Suggested citation: Armi Bayot, Imagineering the Post-Conflict State: International Peacebuilding as Civilising Mission, Int’l J. Const. L. Blog, Aug. 11, 2021, at: http://www.iconnectblog.com/2021/08/imagineering-the-post-conflict-state-interntional-peacebuilding-as-civilising-mission/
 See UNGA ‘Supplement to an Agenda for Peace: position paper of the Secretary-General on the occasion of the 50th anniversary of the United Nations’ (1995) UN Doc A/50/60
 See for instance Peter Finkenbusch, ‘Liberal peace: from civilising mission to self-doubt’ (2021) 33 Global Change, Peace & Security, 163 for a survey of critiques against peacebuilding as civilising mission

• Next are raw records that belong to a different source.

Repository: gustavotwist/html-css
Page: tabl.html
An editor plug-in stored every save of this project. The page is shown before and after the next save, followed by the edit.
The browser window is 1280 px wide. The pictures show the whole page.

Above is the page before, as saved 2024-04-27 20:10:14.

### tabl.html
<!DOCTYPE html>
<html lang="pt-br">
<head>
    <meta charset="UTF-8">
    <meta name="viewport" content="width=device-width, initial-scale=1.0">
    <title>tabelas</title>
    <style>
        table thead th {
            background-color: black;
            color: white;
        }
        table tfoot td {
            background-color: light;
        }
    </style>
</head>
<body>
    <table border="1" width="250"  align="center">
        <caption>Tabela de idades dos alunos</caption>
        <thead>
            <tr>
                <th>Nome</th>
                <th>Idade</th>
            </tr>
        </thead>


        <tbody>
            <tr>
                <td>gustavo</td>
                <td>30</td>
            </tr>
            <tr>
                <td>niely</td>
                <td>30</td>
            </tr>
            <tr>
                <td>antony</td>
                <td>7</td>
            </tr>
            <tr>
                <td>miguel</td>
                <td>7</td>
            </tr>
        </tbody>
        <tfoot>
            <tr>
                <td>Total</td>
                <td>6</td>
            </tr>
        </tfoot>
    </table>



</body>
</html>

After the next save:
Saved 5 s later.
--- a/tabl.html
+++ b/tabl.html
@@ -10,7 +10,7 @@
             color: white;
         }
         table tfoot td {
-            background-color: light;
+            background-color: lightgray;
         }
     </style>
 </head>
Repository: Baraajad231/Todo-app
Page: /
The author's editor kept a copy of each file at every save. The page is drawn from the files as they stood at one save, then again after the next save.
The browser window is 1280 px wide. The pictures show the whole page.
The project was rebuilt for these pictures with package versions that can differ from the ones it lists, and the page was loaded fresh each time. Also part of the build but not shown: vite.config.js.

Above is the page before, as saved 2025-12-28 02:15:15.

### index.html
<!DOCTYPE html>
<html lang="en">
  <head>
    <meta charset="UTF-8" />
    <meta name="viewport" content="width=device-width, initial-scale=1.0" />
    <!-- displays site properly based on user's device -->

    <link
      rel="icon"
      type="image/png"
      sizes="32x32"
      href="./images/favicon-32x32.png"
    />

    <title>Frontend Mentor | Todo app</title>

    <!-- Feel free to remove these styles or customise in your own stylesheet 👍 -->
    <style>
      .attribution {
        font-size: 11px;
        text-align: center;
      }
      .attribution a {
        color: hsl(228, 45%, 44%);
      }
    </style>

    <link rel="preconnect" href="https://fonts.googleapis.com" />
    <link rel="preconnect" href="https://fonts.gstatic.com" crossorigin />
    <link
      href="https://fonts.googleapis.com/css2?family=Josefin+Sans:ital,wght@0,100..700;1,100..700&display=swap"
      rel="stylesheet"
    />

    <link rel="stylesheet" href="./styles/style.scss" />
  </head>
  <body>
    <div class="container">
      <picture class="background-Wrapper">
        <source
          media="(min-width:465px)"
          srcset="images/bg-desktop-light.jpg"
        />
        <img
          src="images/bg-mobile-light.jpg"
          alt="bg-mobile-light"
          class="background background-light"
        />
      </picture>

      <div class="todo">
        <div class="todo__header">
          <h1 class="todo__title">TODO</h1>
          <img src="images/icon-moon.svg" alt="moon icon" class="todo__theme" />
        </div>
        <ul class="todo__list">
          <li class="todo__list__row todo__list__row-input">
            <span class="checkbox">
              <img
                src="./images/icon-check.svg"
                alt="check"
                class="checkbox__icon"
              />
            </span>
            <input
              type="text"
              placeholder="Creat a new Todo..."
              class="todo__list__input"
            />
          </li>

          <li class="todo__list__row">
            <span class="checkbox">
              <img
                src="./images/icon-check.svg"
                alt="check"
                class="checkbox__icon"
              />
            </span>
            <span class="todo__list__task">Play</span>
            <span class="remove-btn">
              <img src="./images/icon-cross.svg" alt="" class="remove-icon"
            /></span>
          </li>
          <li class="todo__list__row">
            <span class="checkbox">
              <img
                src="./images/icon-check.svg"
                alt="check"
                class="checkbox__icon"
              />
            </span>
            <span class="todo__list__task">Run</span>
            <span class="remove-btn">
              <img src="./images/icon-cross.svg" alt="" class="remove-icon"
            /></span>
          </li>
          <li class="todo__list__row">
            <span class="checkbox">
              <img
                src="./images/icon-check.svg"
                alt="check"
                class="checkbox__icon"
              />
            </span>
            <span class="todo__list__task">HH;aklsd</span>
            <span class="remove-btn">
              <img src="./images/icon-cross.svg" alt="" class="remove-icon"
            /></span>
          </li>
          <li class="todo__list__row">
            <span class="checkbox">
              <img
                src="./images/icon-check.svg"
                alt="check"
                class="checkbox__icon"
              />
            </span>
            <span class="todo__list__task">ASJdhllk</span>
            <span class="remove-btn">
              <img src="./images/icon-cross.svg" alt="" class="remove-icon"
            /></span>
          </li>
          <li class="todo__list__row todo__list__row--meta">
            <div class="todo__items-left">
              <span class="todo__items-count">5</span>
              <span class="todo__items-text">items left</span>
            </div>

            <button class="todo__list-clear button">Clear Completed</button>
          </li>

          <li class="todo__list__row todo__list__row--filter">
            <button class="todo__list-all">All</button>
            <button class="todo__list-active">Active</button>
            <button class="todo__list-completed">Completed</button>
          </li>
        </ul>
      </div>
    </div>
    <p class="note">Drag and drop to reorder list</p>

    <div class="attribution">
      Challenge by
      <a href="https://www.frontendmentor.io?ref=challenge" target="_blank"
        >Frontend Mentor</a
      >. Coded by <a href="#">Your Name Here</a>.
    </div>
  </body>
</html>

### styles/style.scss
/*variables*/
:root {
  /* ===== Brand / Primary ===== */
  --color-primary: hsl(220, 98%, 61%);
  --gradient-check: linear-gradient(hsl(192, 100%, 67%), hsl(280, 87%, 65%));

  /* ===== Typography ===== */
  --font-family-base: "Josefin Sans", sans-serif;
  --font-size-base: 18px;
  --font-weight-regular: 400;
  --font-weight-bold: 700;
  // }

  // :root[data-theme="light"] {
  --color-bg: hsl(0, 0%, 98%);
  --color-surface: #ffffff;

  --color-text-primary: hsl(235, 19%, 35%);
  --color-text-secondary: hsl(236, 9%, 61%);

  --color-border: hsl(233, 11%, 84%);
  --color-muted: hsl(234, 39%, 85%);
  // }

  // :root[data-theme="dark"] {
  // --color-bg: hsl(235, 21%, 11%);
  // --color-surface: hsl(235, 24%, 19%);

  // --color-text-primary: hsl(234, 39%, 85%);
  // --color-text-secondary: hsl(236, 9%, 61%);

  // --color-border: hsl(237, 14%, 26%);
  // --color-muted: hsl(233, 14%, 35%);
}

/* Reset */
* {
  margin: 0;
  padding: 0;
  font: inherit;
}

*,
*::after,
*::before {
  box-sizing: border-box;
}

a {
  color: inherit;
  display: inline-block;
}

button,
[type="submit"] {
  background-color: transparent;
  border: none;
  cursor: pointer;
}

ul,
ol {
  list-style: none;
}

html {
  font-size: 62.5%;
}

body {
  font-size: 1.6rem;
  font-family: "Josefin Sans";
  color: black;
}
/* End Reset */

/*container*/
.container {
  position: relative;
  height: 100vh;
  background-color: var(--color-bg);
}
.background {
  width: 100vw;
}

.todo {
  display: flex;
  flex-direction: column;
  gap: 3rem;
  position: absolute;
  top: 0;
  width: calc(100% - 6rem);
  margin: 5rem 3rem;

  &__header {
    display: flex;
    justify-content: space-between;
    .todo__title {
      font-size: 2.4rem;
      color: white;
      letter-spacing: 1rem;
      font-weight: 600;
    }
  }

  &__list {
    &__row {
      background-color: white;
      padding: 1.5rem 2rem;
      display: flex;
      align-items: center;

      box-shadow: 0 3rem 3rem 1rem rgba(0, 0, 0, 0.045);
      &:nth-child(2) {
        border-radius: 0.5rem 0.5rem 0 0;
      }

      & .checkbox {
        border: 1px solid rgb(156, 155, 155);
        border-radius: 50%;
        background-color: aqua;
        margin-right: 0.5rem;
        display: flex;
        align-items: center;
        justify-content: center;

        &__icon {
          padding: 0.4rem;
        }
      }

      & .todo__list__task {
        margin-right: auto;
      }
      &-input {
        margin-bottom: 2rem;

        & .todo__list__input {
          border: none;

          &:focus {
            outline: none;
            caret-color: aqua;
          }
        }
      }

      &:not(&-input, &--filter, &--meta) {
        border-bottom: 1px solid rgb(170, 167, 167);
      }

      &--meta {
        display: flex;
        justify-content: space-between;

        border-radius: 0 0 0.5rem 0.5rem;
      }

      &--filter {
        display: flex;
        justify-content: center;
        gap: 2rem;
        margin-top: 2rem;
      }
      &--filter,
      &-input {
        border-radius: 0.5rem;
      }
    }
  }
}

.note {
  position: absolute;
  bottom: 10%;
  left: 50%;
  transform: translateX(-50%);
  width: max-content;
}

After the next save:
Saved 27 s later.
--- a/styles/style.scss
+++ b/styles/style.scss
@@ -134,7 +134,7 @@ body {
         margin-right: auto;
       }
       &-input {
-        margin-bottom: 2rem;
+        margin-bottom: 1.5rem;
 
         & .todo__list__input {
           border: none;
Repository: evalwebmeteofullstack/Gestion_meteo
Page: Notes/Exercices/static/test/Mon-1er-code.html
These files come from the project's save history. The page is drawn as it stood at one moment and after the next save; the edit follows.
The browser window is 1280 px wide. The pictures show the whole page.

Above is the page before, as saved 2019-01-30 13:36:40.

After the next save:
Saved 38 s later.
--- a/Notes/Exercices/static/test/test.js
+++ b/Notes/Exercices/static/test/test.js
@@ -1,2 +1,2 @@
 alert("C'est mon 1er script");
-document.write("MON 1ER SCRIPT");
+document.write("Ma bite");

 Roland Paris, ‘International peacebuilding and the ‘mission civilisatrice’ (2002) 28 Review of International Studies 637
 Imagineering, derived from “imagination” and “engineering,” is the term used by the Walt Disney Company in relation to its research and development process for its theme parks and other attractions. See Craig Causer, ‘The world of Walt Disney Imagineering’ (2019) 38 IEEE Potentials 4
 UNGA ‘An Agenda for Peace, Preventive Diplomacy, Peacemaking, and Peace-keeping’ (1992) UN Doc A/47/277 – S/24111
 Paris Roland, ‘Saving Liberal Peacebuilding’ (2010) 36 Review of International Studies 337
 Maxim Mancino and Srinjoy Bose, ‘Land rights in peacebuilding discourse: domination and resistance in Timor-Leste’s Ita Nia Rai program’ (2021) Australian Journal of International Affairs 1
 Meaning “our land” in the Tetum language
 Mancino and Bose (n 7)
 Bernardo Almeida, ‘The Law and Its Limits: Land Grievances, Wicked Problems, and Transitional Justice in Timor-Leste’ (2021) 15 International Journal of Transitional Justice 128
 Interviews conducted by Richmond and Franks in Oliver P. Richmond and Jason Franks, ‘Liberal Peacebuilding in Timor Leste: The Emperor’s New Clothes?’ (2008) 15 International Peacekeeping 185 cited in Mancino and Bose (n 7)
 Mancino and Bose (n 7)
 Almeida (n 10)
 Finkenbusch (n 2)
 ‘Supplement to an Agenda for Peace’ (n 1)